▸ ASSIGNED TASK
Repeat every line of the data exactly; the pictures stay out.

********************

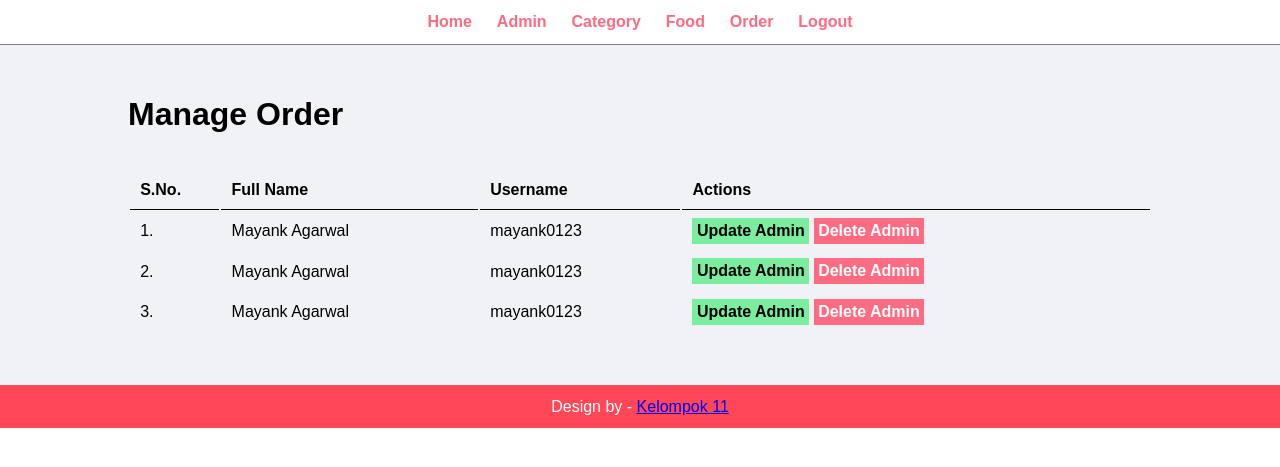
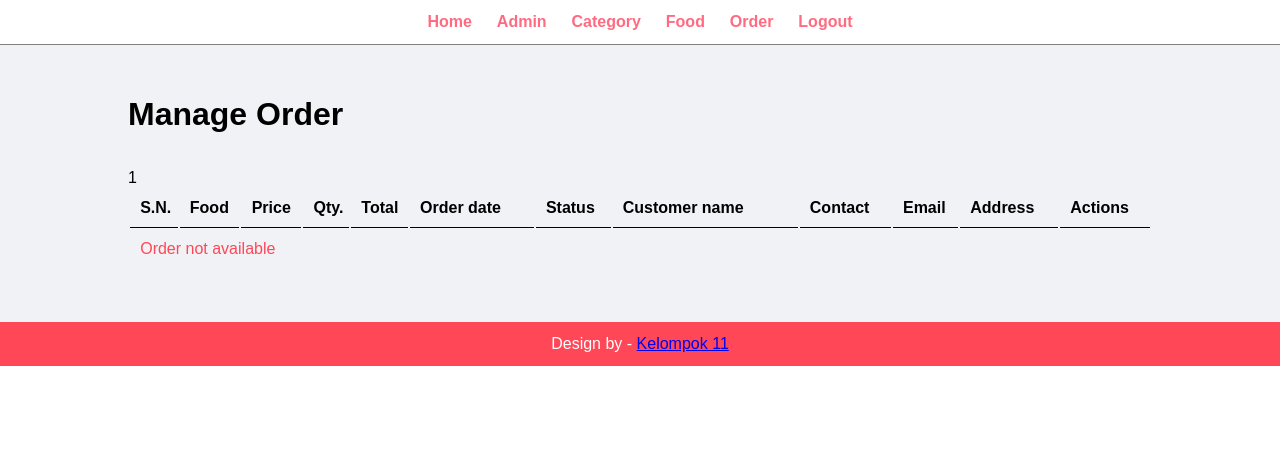
Before and after one commit to yogifirmansyah14/Food-Order, a PHP site: page /food-order/admin/manage-order.php in a window 1280 px wide. Shown: the top 467 px of the page. Run offline with PHP 8.4, Linux system fonts and the light colour scheme; the visitor is signed in with stand-in values (Sample User, id 1); data that the repository does not hold is empty; some libraries are stand-ins or nearby versions.

Commit message:
Add files via upload

```diff
--- a/admin/manage-order.php
+++ b/admin/manage-order.php
@@ -6,40 +6,92 @@
             <h1>Manage Order</h1>
             <br><br>
 
+            <?php
+            if(isset($_SESSION['update'])) {
+                echo $_SESSION['update'];
+                unset ($_SESSION['update']);
+            }
+            ?>
             <table class="tbl-full">
                 <tr>
-                    <th>S.No.</th>
-                    <th>Full Name</th>
-                    <th>Username</th>
+                    <th>S.N.</th>
+                    <th>Food</th>
+                    <th>Price</th>
+                    <th>Qty.</th>
+                    <th>Total</th>
+                    <th>Order date</th>
+                    <th>Status</th>
+                    <th>Customer name</th>
+                    <th>Contact</th>
+                    <th>Email</th>
+                    <th>Address</th>
                     <th>Actions</th>
                 </tr>
-                <tr>
-                    <td>1.</td>
-                    <td>Mayank Agarwal</td>
-                    <td>mayank0123</td>
-                    <td>
-                        <a href="#" class=btn-secondary>Update Admin</a>
-                        <a href="#" class=btn-danger>Delete Admin</a>
-                    </td>
-                </tr>
-                <tr>
-                    <td>2.</td>
-                    <td>Mayank Agarwal</td>
-                    <td>mayank0123</td>
-                    <td>
-                        <a href="#" class=btn-secondary>Update Admin</a>
-                        <a href="#" class=btn-danger>Delete Admin</a>
-                    </td>
-                </tr>
-                <tr>
-                    <td>3.</td>
-                    <td>Mayank Agarwal</td>
-                    <td>mayank0123</td>
-                    <td>
-                        <a href="#" class=btn-secondary>Update Admin</a>
-                        <a href="#" class=btn-danger>Delete Admin</a>
-                    </td>
-                </tr>
+
+                <?php
+                    //Get all the orders from database
+                    $sql = "SELECT * FROM tbl_order ORDER BY id DESC";
+                    // Execute the query
+                    $res = mysqli_query($conn, $sql);
+                    // Count the rows
+                    $count = mysqli_num_rows($res);
+
+                    $sn = 1; // Create a serial number and set its initial value as 1
+
+                    if ($count>0) {
+                        // Order available
+                        while ($row=mysqli_fetch_assoc($res)) {
+                            // Get all the orders details
+                            $id = $row['id'];
+                            $food = $row['food'];
+                            $price = $row['price'];
+                            $qty = $row['qty'];
+                            $total = $row['total'];
+                            $order_date = $row['order_date'];
+                            $status = $row['status'];
+                            $customer_name = $row['customer_name'];
+                            $customer_contact = $row['customer_contact'];
+                            $customer_email = $row['customer_email'];
+                            $customer_address = $row['customer_address'];
+
+                            ?>
+                            <tr>
+                                <td><?php echo $sn++; ?></td>
+                                <td><?php echo $food; ?></td>
+                                <td><?php echo $price; ?></td>
+                                <td><?php echo $qty; ?></td>
+                                <td><?php echo $total; ?></td>
+                                <td><?php echo $order_date; ?></td>
+
+                                <td>
+                                    <?php
+                                        if ($status=="Ordered") {
+                                            echo "<label>$status</label>";
+                                        } elseif ($status=="On Delivery") {
+                                            echo "<label style='color: orange'>$status</label>";
+                                        } elseif ($status=="Delivered") {
+                                            echo "<label style='color: green'>$status</label>";
+                                        } elseif ($status=="Cancelled") {
+                                            echo "<label style='color: red'>$status</label>";
+                                        }
+                                    ?>
+                                </td>
+
+                                <td><?php echo $customer_name; ?></td>
+                                <td><?php echo $customer_contact; ?></td>
+                                <td><?php echo $customer_email; ?></td>
+                                <td><?php echo $customer_address; ?></td>
+                                <td>
+                                    <a href="<?php echo SITEURL; ?>admin/update-order.php?id=<?php echo $id; ?>" class=btn-secondary>Update Order</a>
+                                </td>
+                            </tr>
+                            <?php
+                        }
+                    } else {
+                        // Order not available
+                        echo "<tr><td colspan='12' class='error'>Order not available</td></tr>";
+                    }
+                ?>
             </table>
         </div>
     </div>
```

********************

▸ EXERCISE ANSWER
Before and after one commit to yogifirmansyah14/Food-Order, a PHP site: page /food-order/admin/manage-order.php in a window 1280 px wide. Shown: the top 467 px of the page. Run offline with PHP 8.4, Linux system fonts and the light colour scheme; the visitor is signed in with stand-in values (Sample User, id 1); data that the repository does not hold is empty; some libraries are stand-ins or nearby versions.

Commit message:
Add files via upload

```diff
--- a/admin/manage-order.php
+++ b/admin/manage-order.php
@@ -6,40 +6,92 @@
             <h1>Manage Order</h1>
             <br><br>
 
+            <?php
+            if(isset($_SESSION['update'])) {
+                echo $_SESSION['update'];
+                unset ($_SESSION['update']);
+            }
+            ?>
             <table class="tbl-full">
                 <tr>
-                    <th>S.No.</th>
-                    <th>Full Name</th>
-                    <th>Username</th>
+                    <th>S.N.</th>
+                    <th>Food</th>
+                    <th>Price</th>
+                    <th>Qty.</th>
+                    <th>Total</th>
+                    <th>Order date</th>
+                    <th>Status</th>
+                    <th>Customer name</th>
+                    <th>Contact</th>
+                    <th>Email</th>
+                    <th>Address</th>
                     <th>Actions</th>
                 </tr>
-                <tr>
-                    <td>1.</td>
-                    <td>Mayank Agarwal</td>
-                    <td>mayank0123</td>
-                    <td>
-                        <a href="#" class=btn-secondary>Update Admin</a>
-                        <a href="#" class=btn-danger>Delete Admin</a>
-                    </td>
-                </tr>
-                <tr>
-                    <td>2.</td>
-                    <td>Mayank Agarwal</td>
-                    <td>mayank0123</td>
-                    <td>
-                        <a href="#" class=btn-secondary>Update Admin</a>
-                        <a href="#" class=btn-danger>Delete Admin</a>
-                    </td>
-                </tr>
-                <tr>
-                    <td>3.</td>
-                    <td>Mayank Agarwal</td>
-                    <td>mayank0123</td>
-                    <td>
-                        <a href="#" class=btn-secondary>Update Admin</a>
-                        <a href="#" class=btn-danger>Delete Admin</a>
-                    </td>
-                </tr>
+
+                <?php
+                    //Get all the orders from database
+                    $sql = "SELECT * FROM tbl_order ORDER BY id DESC";
+                    // Execute the query
+                    $res = mysqli_query($conn, $sql);
+                    // Count the rows
+                    $count = mysqli_num_rows($res);
+
+                    $sn = 1; // Create a serial number and set its initial value as 1
+
+                    if ($count>0) {
+                        // Order available
+                        while ($row=mysqli_fetch_assoc($res)) {
+                            // Get all the orders details
+                            $id = $row['id'];
+                            $food = $row['food'];
+                            $price = $row['price'];
+                            $qty = $row['qty'];
+                            $total = $row['total'];
+                            $order_date = $row['order_date'];
+                            $status = $row['status'];
+                            $customer_name = $row['customer_name'];
+                            $customer_contact = $row['customer_contact'];
+                            $customer_email = $row['customer_email'];
+                            $customer_address = $row['customer_address'];
+
+                            ?>
+                            <tr>
+                                <td><?php echo $sn++; ?></td>
+                                <td><?php echo $food; ?></td>
+                                <td><?php echo $price; ?></td>
+                                <td><?php echo $qty; ?></td>
+                                <td><?php echo $total; ?></td>
+                                <td><?php echo $order_date; ?></td>
+
+                                <td>
+                                    <?php
+                                        if ($status=="Ordered") {
+                                            echo "<label>$status</label>";
+                                        } elseif ($status=="On Delivery") {
+                                            echo "<label style='color: orange'>$status</label>";
+                                        } elseif ($status=="Delivered") {
+                                            echo "<label style='color: green'>$status</label>";
+                                        } elseif ($status=="Cancelled") {
+                                            echo "<label style='color: red'>$status</label>";
+                                        }
+                                    ?>
+                                </td>
+
+                                <td><?php echo $customer_name; ?></td>
+                                <td><?php echo $customer_contact; ?></td>
+                                <td><?php echo $customer_email; ?></td>
+                                <td><?php echo $customer_address; ?></td>
+                                <td>
+                                    <a href="<?php echo SITEURL; ?>admin/update-order.php?id=<?php echo $id; ?>" class=btn-secondary>Update Order</a>
+                                </td>
+                            </tr>
+                            <?php
+                        }
+                    } else {
+                        // Order not available
+                        echo "<tr><td colspan='12' class='error'>Order not available</td></tr>";
+                    }
+                ?>
             </table>
         </div>
     </div>
```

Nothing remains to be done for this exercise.